[Opening Records shown section]
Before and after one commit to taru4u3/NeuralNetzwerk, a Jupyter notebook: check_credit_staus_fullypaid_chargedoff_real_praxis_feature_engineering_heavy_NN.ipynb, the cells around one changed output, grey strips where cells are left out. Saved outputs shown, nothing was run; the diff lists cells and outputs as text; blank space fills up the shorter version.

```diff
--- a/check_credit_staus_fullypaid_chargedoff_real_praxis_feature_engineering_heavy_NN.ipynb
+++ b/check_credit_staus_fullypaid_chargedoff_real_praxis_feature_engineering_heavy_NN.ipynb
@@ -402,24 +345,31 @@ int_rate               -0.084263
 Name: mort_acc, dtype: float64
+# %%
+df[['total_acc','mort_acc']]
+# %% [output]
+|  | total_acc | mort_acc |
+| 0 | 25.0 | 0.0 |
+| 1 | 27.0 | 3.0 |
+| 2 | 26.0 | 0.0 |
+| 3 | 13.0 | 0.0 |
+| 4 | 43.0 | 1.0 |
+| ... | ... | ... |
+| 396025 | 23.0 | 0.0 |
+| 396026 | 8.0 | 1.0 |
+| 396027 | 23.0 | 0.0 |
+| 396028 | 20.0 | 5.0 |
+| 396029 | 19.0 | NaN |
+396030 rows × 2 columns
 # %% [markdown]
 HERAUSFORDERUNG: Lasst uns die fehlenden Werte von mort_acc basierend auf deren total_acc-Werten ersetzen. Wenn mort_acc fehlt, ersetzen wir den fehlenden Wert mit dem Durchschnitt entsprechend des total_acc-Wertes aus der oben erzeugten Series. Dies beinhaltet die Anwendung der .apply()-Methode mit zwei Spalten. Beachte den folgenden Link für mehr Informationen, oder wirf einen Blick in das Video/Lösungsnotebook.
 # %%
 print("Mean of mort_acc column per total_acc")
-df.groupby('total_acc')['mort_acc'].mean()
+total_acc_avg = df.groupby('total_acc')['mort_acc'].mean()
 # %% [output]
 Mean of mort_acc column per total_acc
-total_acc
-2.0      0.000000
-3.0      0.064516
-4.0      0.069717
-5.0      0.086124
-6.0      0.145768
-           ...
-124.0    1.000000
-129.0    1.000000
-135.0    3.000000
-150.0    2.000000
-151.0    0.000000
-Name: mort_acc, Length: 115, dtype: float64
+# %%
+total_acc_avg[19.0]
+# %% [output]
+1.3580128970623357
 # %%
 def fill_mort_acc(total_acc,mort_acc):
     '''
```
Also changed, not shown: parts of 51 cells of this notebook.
[Closing Records shown section]
[Opening Records shown section]
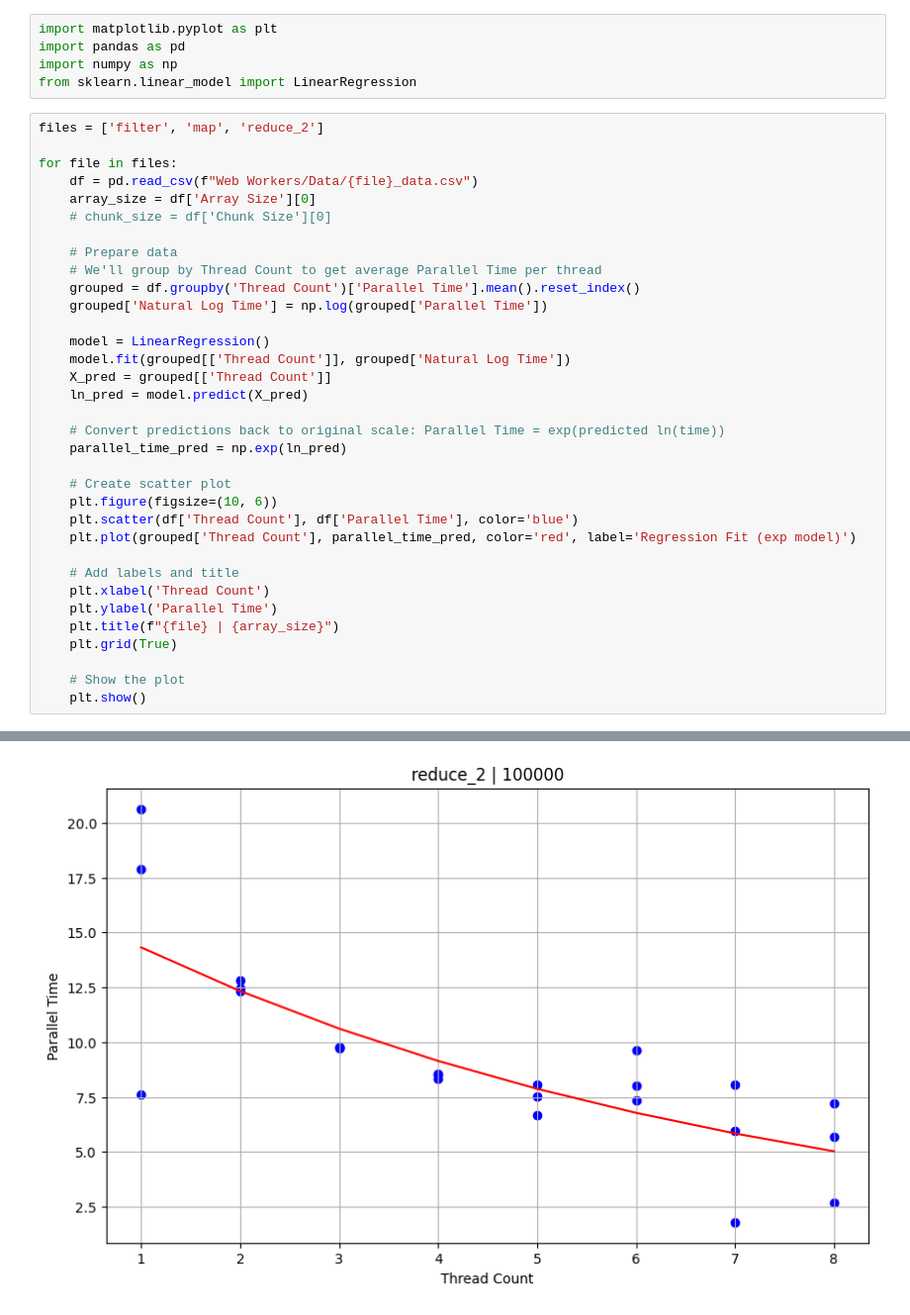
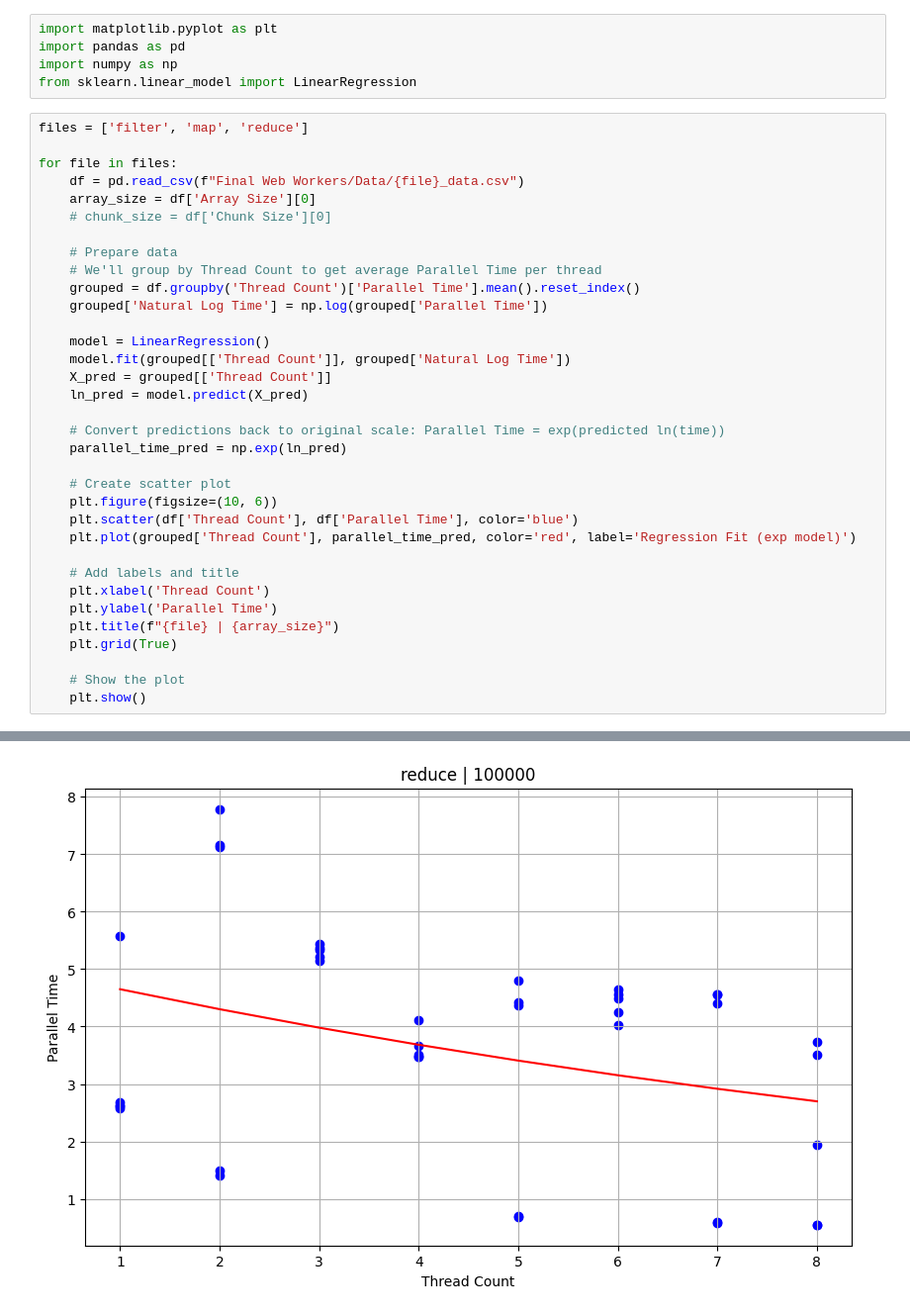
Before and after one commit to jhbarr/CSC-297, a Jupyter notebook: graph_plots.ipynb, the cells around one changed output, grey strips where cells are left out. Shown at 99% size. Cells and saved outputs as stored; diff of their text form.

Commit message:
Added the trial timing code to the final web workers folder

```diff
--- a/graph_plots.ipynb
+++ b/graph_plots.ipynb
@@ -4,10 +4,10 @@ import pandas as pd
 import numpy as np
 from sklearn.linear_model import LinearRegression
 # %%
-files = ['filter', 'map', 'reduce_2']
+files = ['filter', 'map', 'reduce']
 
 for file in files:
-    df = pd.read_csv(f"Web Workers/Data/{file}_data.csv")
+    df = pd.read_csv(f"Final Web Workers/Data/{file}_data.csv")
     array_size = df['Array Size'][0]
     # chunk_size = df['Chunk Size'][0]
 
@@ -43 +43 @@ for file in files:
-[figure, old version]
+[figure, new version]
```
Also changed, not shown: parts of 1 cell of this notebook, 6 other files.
[Closing Records shown section]
_Your instructions_
Show each line of the data that contains the string "ipynb".

_Answer to the problem_
Before and after one commit to taru4u3/NeuralNetzwerk, a Jupyter notebook: check_credit_staus_fullypaid_chargedoff_real_praxis_feature_engineering_heavy_NN.ipynb, the cells around one changed output, grey strips where cells are left out. Saved outputs shown, nothing was run; the diff lists cells and outputs as text; blank space fills up the shorter version.
--- a/check_credit_staus_fullypaid_chargedoff_real_praxis_feature_engineering_heavy_NN.ipynb
+++ b/check_credit_staus_fullypaid_chargedoff_real_praxis_feature_engineering_heavy_NN.ipynb
Before and after one commit to jhbarr/CSC-297, a Jupyter notebook: graph_plots.ipynb, the cells around one changed output, grey strips where cells are left out. Shown at 99% size. Cells and saved outputs as stored; diff of their text form.
--- a/graph_plots.ipynb
+++ b/graph_plots.ipynb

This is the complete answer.